## EXERCISE
Every line with the string "parcial" in it belongs in your answer, so copy them all from the data.

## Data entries
↓↓↓
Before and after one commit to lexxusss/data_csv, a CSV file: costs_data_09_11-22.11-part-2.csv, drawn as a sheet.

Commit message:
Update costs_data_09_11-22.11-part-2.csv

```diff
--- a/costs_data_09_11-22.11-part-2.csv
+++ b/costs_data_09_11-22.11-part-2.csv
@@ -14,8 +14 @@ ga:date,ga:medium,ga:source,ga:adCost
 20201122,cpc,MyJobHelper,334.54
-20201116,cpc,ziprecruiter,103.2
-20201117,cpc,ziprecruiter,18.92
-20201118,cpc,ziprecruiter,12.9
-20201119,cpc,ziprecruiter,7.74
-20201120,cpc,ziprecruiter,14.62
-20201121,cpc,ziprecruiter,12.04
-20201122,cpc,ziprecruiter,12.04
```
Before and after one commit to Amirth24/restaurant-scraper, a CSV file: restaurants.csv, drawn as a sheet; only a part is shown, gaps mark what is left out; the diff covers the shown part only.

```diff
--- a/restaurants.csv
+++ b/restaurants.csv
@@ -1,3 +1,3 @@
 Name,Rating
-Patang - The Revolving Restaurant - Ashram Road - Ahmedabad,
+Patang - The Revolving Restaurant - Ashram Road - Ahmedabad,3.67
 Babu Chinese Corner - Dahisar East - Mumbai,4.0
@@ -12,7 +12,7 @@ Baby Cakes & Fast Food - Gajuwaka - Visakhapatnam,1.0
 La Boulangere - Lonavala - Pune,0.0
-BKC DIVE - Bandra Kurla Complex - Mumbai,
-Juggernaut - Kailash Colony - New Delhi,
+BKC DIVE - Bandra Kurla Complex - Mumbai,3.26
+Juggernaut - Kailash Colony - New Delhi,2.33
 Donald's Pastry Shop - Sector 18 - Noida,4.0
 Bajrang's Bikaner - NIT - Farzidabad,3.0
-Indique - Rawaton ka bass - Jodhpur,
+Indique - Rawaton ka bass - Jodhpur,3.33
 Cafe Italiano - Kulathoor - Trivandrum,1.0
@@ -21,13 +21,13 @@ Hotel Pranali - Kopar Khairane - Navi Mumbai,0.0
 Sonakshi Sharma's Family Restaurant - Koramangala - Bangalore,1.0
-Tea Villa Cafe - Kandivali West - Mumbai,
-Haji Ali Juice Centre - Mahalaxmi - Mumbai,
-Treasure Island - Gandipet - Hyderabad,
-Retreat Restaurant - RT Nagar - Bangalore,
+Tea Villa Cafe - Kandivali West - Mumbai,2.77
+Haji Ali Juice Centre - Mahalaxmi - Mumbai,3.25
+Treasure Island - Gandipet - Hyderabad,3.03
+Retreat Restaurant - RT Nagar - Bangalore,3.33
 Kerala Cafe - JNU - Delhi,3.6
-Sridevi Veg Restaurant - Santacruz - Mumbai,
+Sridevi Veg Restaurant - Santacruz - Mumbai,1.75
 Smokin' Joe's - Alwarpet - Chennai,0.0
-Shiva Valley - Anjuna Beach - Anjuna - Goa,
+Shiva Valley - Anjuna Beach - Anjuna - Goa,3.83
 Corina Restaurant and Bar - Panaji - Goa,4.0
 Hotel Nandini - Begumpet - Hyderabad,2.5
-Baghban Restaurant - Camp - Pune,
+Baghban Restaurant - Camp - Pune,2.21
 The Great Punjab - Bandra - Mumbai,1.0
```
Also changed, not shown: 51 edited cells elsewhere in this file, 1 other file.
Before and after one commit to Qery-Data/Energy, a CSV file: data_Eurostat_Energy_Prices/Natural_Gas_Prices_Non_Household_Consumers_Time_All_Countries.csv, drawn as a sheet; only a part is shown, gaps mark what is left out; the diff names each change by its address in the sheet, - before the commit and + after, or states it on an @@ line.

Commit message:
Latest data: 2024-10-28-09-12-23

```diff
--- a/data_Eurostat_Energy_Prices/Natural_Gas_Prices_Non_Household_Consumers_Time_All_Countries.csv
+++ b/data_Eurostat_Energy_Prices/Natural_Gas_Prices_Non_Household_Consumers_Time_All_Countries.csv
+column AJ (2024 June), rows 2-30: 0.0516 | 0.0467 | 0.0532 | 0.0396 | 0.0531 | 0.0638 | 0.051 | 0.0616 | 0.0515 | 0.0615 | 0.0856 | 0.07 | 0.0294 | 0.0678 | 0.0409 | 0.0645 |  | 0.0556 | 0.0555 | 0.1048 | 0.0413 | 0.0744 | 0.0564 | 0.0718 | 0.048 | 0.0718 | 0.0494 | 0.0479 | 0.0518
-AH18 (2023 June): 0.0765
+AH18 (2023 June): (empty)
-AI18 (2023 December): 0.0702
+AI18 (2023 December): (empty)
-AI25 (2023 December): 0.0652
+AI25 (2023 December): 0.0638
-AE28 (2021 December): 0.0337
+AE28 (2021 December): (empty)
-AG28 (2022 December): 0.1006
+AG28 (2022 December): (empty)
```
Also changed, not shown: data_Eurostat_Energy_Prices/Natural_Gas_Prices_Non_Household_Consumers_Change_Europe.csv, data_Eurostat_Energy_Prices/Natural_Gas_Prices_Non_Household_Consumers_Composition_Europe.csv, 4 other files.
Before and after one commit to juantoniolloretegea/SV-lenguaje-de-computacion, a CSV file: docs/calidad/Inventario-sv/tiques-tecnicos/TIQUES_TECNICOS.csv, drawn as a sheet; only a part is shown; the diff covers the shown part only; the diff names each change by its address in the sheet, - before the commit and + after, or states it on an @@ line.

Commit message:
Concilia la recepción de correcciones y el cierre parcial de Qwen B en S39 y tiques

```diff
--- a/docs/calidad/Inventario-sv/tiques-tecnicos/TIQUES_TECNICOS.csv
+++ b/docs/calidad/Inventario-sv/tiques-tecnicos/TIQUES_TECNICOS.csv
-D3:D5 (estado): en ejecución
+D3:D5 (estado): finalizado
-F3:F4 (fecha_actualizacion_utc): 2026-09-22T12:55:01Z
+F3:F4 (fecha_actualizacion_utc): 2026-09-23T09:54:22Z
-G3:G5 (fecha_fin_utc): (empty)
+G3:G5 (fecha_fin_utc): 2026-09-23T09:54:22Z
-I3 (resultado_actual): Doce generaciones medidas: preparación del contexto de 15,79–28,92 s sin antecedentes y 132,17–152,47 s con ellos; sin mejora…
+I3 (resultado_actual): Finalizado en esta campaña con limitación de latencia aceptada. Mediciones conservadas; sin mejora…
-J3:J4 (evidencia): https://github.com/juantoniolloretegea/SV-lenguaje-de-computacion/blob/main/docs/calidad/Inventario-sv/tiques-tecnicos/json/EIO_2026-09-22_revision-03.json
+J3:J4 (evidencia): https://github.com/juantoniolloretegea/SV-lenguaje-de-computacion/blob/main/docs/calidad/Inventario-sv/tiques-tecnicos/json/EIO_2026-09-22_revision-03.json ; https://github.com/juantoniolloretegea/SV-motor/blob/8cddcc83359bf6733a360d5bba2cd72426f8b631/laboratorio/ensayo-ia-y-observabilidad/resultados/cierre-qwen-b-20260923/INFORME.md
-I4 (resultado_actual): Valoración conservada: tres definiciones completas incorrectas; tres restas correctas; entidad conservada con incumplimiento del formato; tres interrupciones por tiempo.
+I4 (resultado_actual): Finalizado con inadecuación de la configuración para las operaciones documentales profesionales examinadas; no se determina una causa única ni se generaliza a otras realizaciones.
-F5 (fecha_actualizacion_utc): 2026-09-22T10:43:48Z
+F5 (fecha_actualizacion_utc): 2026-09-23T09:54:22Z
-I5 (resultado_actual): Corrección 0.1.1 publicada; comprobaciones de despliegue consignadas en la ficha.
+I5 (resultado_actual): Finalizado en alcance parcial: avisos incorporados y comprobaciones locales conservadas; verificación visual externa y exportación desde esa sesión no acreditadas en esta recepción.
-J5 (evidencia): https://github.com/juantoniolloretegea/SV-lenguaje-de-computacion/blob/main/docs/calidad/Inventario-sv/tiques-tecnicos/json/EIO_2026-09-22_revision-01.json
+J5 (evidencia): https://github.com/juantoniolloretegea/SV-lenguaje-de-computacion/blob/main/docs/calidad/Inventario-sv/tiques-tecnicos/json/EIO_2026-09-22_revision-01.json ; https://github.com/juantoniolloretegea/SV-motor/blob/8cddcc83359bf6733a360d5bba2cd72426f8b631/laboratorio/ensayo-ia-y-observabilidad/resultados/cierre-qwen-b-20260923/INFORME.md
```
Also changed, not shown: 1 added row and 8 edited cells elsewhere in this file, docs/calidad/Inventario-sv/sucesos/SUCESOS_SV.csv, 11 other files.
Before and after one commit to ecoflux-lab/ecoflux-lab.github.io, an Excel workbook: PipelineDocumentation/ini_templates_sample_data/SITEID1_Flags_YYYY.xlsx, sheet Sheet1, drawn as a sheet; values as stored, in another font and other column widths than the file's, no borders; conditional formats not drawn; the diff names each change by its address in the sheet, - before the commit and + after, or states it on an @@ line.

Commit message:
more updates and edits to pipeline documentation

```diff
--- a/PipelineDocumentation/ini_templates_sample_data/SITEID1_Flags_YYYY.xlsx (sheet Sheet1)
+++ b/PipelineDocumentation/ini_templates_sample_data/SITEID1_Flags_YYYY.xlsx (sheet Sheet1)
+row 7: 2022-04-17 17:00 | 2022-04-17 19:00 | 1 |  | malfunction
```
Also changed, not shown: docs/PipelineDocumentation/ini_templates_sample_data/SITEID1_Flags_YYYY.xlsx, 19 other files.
↑↑↑
## EXERCISE OUTPUT
Concilia la recepción de correcciones y el cierre parcial de Qwen B en S39 y tiques
+I5 (resultado_actual): Finalizado en alcance parcial: avisos incorporados y comprobaciones locales conservadas; verificación visual externa y exportación desde esa sesión no acreditadas en esta recepción.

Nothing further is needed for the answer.